Nearly Carbon-Neutral Conferences

Flying Less

MyNameIs says:
Meeting locations / panel diversity

1.  On the last new section - meeting locations.  If you have an axe to grind on "religous liberty" or "right to work" laws just come out and say it rather than put in this overbroad statement.  One might assume that laws and policy on RECORDS would have the most relevance to ARCHIVES though I doubt this is being put here in order to score locations based on information governance, open government, sunshine laws, secrecy, retention policies, or the like.  If this is about social policy not records related then be honest and spell it out.

2.  On panel makeup, I think this is backwards.  The problem is not sessions that are too narrowly focused.  We should have tracks.  Every other big conference has these.  If you want a social justice track make one, or a digial preservation / e-records track make one.  Often there are 2-3 sessions on related topics at the same time.  Then there are times where there is nothing really of as much interest (for others this may be their conflict time.) 
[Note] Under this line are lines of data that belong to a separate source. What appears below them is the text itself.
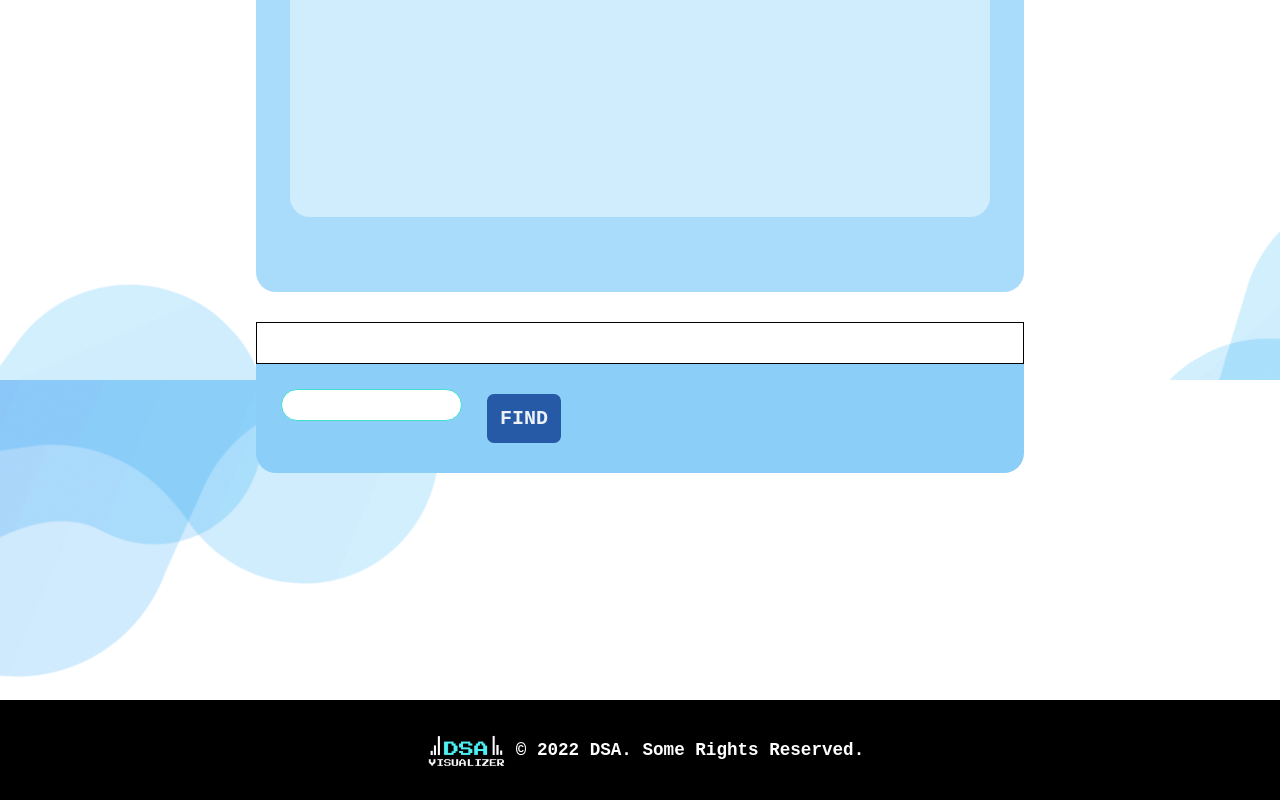
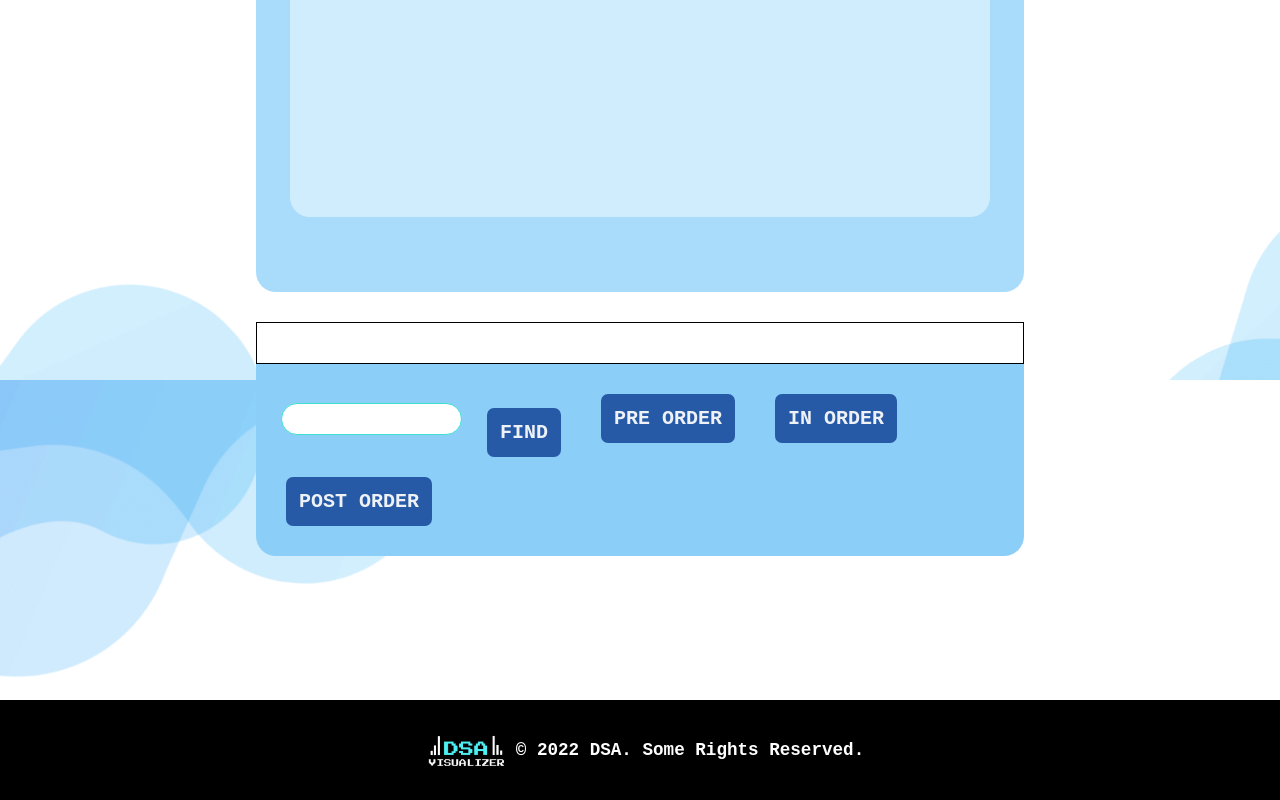
Before and after one commit to Jordiak/Visualizer, a React (Create React App) app in the folder client/: page /AVL in a window 1280 px wide. Shown: the part 520-1320 px from the top of the page. Built offline with nearby package versions, Linux system fonts and the light colour scheme.

Commit message:
Added Traversals for the AVL Tree

```diff
--- a/client/src/components/AVL_Tree/AVL.js
+++ b/client/src/components/AVL_Tree/AVL.js
@@ -149,7 +149,7 @@ class AVL extends Component {
       values.push(node.value);
     });
     this.setState({
-      previewContent: values.join(" --> ")
+      previewContent: values.join(" → ")
     });
 
   }
@@ -161,7 +161,7 @@ class AVL extends Component {
       values.push(node.value);
     });
     this.setState({
-      previewContent: values.join(" --> ")
+      previewContent: values.join(" → ")
     });
   }
 
@@ -172,7 +172,7 @@ class AVL extends Component {
       values.push(node.value);
     });
     this.setState({
-      previewContent: values.join(" --> ")
+      previewContent: values.join(" → ")
     });
   }
 
@@ -264,6 +264,33 @@ class AVL extends Component {
               FIND
             </button>
           </div>
+
+          <div className="action">
+            <button
+              onClick={this.traversePreOrder}
+              className="btn btn-secondary btn-sm"
+            >
+              PRE ORDER
+            </button>
+          </div>
+
+          <div className="action">
+            <button
+              onClick={this.traverseInOrder}
+              className="btn btn-secondary btn-sm"
+            >
+              IN ORDER
+            </button>
+          </div>
+
+          <div className="action">
+            <button
+              onClick={this.traversePostOrder}
+              className="btn btn-secondary btn-sm"
+            >
+              POST ORDER
+            </button>
+          </div>
       </div>
     </div>
     );
```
Sessions are most often made up of people who know one another and are sometimes geographically or institutional-type centric, based on their network.  The people that tend to have the broadest and most diverse network to make these broad panels are large, national-focused, academic institutions - and we really don't need to have more influence by large academic institutions here - they are already overrepresented.  If SAA wants this level of diversity then it needs to create a formal platform for soliciting participation across the entire society, as some groups do, and have the committee create the panels based on subject and diversity criteria.

D'Ent2918 says:
Reply to MyNameIs

These are all good points. Agree that the policy should spell this out more specifically, maybe adding a catch-all phrase like - and other policies in accordance with SAA statements. At first blush, I read this as meeting in a place that followed open records laws, take steps to preserve their records, etc., which would be cool, but don't think that is what the clause really means. Also, by spelling it out that may actually give the stance more weight (e.g. we are explicitly saying we are avoiding places with poor labor laws or whatever).

I appreciate diversity in presenters. I understand including geographic diversity, but am not quite sure if it belongs on the list with the others. I expect panels to be skewed towards the region where the meeting is being held. Most people cannot afford to go to SAA unless it is nearby. Therefore, by including geographic diversity, we may inadvertently be giving more weight to the same people every year.

michelle says:
general comments

The pre-conference always has workshops that are pay-to-participate; I'd love to see some free workshops during the conference time as part of the registration fee. 

More structured mingling time; make it easier for newer members to meet eachother and older members. By using structured activities making new connections easier.

Calm spaces: the conference can be very hectic and for those of us with anxiety issues having a quiet room to 'escape' to would be really great. 

More diveristy. In the panels, in the vendors, and in the attendees. 

Gallo6585 says:
Diversity and inclusion

This phrase is an easy one to use, but everywhere it is used, I am old enough to see that ageism is rampant without anyone's being disturbed. Also, the implication with respect to technology is that people will continue to bash into one another while checking their smartphones on their way to the next session: I hope that paper programs will continue to be available. Finally, I don't see anything about whether there are plans to archive all the data that are generated by the meeting as more goes digital--and especially, can attendees opt out of having it saved by anyone. Do we know what the provider is doing with it?

Pat Galloway

jennyj says:
Diveristy, Inclusion, Equity Checklist for Annual Meetings

Has SAA given any thought to developing or adopting a Diversity, Inclusion, and Equity Checklist for annual meetings? OpenCon has shared theirs, and it would be worth considering adopting something similiar. I think additions could be made to improve such a checklist for SAA meetings.